1. Moon is moving away from Earth
2. Earth is moving closer to Sun
3. Mean solar day is getting longer
4. Earth’s rotation speed is getting down
Which among the above observations are correct:

Answer: [C] 1, 3 & 4

We all should know that due to tidal friction or tidal acceleration, over geologic time, the moon recedes from the Earth, at about 3.8 centimetres (1.5 in)/year, lengthening the terrestrial day. Since mass of moon is a considerable fraction of that of the Earth (about 1:81), the two bodies can be regarded as a double planet system, rather than as a planet with a satellite.

The plane of the Moon’s orbit around the Earth lies close to the plane of the Earth’s orbit around the Sun (the ecliptic), rather than in the plane perpendicular to the axis of rotation of the Earth (the equator) as is usually the case with planetary satellites. The mass of the Moon is sufficiently large, and it is sufficiently close, to raise tides in the matter of the Earth. In particular, the water of the oceans bulges out along both ends of an axis passing through the centres of the Earth and Moon. The average tidal bulge closely follows the  Moon in its orbit, and the Earth rotates under this tidal bulge in just over a day. However, the rotation drags the position of the tidal bulge ahead of the position directly under the Moon.

As a consequence, there exists a substantial amount of mass in the bulge that is offset from the line through the centers of the Earth and Moon. Because of this offset, a portion of the gravitational pull between Earth’s tidal bulges and the Moon is perpendicular to the Earth-Moon line, i.e. there exists a torque between the Earth and the Moon. This boosts the Moon in its orbit, and decelerates the rotation of the Earth. So the result is that the mean solar day, which is normally 86400 seconds long, is actually getting longer when measured in SI seconds with stable atomic clocks. The small difference accumulates every day, which leads to an increasing difference between our clock time (Universal Time) on the one hand, and Atomic Time and Ephemeris Time on the other hand. This makes it necessary to insert a leap second at irregular intervals.

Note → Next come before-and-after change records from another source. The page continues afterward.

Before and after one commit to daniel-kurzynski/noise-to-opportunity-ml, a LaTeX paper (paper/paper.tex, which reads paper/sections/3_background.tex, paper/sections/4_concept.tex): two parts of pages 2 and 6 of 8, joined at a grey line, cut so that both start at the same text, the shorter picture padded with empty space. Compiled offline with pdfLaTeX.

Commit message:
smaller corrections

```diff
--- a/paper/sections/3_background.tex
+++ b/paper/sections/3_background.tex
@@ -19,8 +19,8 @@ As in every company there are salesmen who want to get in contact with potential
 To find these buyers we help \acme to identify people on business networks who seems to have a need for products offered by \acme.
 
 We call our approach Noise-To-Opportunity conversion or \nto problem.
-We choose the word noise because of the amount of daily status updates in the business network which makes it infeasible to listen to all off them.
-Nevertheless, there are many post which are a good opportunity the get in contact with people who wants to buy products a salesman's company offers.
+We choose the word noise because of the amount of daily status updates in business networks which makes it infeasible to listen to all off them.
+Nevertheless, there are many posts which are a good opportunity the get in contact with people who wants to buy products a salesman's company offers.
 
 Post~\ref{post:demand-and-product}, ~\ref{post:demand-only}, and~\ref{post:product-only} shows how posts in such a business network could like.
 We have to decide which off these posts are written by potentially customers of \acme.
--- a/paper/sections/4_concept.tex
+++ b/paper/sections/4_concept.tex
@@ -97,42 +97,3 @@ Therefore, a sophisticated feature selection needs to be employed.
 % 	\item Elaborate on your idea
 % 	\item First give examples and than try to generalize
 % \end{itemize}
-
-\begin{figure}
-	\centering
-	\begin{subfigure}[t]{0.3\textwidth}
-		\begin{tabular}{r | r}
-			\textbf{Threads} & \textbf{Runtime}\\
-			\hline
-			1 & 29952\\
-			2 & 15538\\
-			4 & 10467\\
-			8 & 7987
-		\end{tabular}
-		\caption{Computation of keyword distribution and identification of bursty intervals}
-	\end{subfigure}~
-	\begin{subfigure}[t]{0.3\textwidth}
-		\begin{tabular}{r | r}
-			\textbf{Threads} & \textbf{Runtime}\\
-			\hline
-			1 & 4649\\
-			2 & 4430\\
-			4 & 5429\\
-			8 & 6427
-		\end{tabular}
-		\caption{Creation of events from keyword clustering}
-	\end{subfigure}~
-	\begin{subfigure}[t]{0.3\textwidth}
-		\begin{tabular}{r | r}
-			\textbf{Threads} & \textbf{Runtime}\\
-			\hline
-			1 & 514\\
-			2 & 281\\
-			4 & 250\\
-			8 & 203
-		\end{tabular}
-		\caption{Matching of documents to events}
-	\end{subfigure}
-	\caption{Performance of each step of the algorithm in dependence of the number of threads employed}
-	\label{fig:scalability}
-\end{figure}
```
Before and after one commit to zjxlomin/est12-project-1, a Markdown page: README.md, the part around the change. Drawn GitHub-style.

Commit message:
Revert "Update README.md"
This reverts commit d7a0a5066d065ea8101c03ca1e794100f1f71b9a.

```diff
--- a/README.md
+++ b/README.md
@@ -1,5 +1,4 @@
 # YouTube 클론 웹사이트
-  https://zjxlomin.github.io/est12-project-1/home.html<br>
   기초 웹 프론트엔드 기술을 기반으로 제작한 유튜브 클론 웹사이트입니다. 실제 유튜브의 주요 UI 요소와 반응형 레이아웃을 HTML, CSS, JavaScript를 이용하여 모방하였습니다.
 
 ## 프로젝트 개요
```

This question is a part of GKToday's Integrated IAS General Studies Module